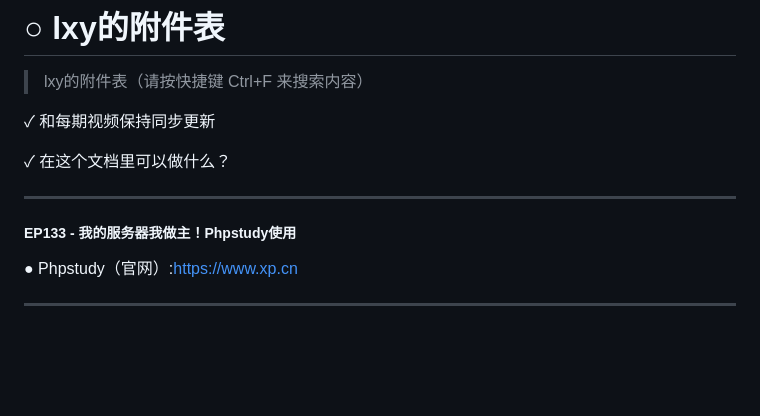
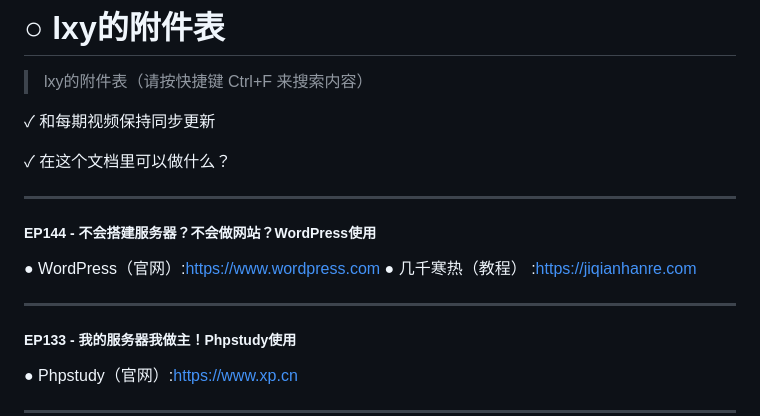
Before and after one commit to MEMZ-CHROER/MEMZ-CHROER.github.io, a Markdown page: README.md, the part around the change. GitHub-like rendering; blank space fills up the shorter version.

```diff
--- a/README.md
+++ b/README.md
@@ -6,6 +6,16 @@
 
 ✓ 在这个文档里可以做什么？
 <HR>
+
+##### **EP144 - 不会搭建服务器？不会做网站？WordPress使用**
+● WordPress（官网）:https://www.wordpress.com
+● 几千寒热（教程） :https://jiqianhanre.com
+
+
+
+<HR>
+
+
 
 ##### **EP133 - 我的服务器我做主！Phpstudy使用**
 ● Phpstudy（官网）:https://www.xp.cn
```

******************************

## PROBLEM:
Copy out all the records exactly as they read, and omit the pictures.

## WRITTEN RESPONSE:
Before and after one commit to MEMZ-CHROER/MEMZ-CHROER.github.io, a Markdown page: README.md, the part around the change. GitHub-like rendering; blank space fills up the shorter version.

```diff
--- a/README.md
+++ b/README.md
@@ -6,6 +6,16 @@
 
 ✓ 在这个文档里可以做什么？
 <HR>
+
+##### **EP144 - 不会搭建服务器？不会做网站？WordPress使用**
+● WordPress（官网）:https://www.wordpress.com
+● 几千寒热（教程） :https://jiqianhanre.com
+
+
+
+<HR>
+
+
 
 ##### **EP133 - 我的服务器我做主！Phpstudy使用**
 ● Phpstudy（官网）:https://www.xp.cn
```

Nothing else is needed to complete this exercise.